Arts & Culture

Making a Difference, One Lawn at a Time

An Alabama resident’s lawn-mowing initiative spreads across the world

photo: Courtesy of Rodney Smith Jr.

Rodney Smith Jr. mows a lawn—with a little help from a new friend.

Earlier this year Rodney Smith Jr. made headlines when he drove eight hours from his home in Huntsville, Alabama, to cut the lawn of a North Carolina veteran who couldn’t find anyone to help him with his yard work. “There are many ways to be kind,” Smith explains. “This is mine.”
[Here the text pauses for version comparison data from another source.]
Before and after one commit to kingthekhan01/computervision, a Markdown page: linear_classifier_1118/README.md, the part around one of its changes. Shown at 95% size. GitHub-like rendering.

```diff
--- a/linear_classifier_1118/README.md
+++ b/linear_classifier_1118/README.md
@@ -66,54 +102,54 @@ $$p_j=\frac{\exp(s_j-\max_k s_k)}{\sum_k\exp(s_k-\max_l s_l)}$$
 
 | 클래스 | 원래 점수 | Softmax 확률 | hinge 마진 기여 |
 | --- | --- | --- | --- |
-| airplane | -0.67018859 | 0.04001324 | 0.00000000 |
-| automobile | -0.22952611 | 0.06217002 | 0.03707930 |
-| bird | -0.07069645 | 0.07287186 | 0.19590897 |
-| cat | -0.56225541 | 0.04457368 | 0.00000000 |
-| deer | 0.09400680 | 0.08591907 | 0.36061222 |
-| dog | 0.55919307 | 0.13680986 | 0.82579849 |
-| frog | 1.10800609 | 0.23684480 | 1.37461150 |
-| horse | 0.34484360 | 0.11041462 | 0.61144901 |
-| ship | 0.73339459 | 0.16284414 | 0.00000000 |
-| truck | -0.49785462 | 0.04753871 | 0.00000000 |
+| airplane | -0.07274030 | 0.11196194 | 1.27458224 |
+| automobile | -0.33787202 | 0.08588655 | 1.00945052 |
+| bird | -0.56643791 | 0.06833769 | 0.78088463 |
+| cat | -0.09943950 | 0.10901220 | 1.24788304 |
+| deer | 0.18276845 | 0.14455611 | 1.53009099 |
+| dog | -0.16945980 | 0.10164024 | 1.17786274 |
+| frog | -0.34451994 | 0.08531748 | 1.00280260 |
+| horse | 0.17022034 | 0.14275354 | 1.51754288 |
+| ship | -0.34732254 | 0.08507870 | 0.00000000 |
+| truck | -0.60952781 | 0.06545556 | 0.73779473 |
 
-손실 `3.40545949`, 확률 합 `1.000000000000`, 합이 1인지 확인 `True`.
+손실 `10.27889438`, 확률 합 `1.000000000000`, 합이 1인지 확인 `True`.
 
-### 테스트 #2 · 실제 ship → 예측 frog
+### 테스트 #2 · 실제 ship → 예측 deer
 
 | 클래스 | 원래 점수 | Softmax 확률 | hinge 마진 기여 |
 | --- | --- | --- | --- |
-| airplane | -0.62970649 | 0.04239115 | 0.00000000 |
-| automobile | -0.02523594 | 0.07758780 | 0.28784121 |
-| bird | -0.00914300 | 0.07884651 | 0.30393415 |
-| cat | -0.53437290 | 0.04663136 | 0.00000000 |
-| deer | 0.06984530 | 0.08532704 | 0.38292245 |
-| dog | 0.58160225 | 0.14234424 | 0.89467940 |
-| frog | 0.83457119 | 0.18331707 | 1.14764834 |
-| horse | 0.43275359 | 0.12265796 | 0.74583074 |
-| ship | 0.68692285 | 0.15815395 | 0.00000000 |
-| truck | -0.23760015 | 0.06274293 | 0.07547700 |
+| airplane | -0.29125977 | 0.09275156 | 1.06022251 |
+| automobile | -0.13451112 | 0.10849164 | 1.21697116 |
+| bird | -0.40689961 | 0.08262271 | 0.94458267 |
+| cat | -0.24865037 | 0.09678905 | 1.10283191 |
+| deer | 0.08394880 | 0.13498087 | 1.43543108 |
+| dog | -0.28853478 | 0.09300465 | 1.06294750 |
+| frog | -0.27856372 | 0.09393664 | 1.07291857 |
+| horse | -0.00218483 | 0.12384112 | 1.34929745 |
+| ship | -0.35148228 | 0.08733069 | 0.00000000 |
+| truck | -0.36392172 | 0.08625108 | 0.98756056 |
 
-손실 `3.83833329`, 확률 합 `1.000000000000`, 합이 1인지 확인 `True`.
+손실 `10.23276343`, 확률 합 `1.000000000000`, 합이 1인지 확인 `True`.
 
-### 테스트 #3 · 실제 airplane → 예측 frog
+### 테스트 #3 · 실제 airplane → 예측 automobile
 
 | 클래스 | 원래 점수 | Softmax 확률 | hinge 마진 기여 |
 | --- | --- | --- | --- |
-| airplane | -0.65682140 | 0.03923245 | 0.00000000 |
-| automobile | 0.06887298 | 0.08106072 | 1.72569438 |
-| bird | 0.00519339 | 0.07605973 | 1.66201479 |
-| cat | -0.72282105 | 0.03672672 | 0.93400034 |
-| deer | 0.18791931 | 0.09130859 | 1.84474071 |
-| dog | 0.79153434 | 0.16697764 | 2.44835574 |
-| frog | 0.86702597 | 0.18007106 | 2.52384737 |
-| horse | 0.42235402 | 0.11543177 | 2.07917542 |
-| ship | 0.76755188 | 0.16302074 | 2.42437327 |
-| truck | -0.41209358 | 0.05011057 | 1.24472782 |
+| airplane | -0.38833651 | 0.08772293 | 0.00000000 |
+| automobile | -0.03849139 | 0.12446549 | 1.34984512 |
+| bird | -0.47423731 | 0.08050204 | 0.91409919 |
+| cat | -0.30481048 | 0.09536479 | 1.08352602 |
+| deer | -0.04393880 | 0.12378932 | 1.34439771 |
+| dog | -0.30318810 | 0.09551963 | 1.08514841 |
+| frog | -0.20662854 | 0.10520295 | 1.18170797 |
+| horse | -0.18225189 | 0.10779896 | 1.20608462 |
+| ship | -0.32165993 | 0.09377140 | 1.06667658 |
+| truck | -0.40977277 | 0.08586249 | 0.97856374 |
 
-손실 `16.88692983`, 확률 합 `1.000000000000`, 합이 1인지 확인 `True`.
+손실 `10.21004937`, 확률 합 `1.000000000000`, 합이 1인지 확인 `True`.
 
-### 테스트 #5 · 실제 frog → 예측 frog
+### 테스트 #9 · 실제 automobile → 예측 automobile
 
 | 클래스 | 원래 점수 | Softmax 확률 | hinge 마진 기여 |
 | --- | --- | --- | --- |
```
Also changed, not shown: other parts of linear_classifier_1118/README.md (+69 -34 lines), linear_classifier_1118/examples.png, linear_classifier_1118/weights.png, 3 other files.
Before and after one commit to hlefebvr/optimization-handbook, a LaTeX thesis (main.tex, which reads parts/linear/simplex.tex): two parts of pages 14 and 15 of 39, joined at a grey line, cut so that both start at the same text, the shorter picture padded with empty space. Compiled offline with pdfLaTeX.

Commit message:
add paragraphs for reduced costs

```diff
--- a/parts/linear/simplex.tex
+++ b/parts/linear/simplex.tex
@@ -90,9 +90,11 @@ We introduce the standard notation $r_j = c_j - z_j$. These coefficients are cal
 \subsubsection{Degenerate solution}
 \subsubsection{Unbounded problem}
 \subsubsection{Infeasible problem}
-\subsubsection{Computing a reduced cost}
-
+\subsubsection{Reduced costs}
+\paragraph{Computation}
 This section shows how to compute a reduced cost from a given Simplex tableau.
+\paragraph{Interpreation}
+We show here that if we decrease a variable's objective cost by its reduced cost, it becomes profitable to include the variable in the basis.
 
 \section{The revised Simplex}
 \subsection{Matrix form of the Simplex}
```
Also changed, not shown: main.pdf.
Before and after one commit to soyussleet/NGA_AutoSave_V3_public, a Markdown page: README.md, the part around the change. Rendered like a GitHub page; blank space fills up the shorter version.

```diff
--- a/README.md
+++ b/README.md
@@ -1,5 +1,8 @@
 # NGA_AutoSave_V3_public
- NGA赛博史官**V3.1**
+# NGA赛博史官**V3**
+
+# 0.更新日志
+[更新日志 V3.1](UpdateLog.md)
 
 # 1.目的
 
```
That wasn’t the first time the twenty-nine-year-old Bermuda native had garnered attention for his generosity. Several years ago Smith founded Raising Men Lawn Care Service, a nonprofit whose volunteers mow the lawns of veterans and single mothers, as well as those of the elderly or disabled persons. To do his good deeds, Smith harnesses the positive power of social media—he often finds leads for those in need through Facebook and Twitter.

In 2017 Smith took his cause further, issuing a challenge to girls and boys ages seven to seventeen to mow the lawns of people who couldn’t do it themselves, for free. Since then his call has gone global—now more than 270 children in five countries as far afield as Australia have participated—and Smith, who just earned his master’s in social work at Alabama A&M University, devotes himself to his philanthropy full time.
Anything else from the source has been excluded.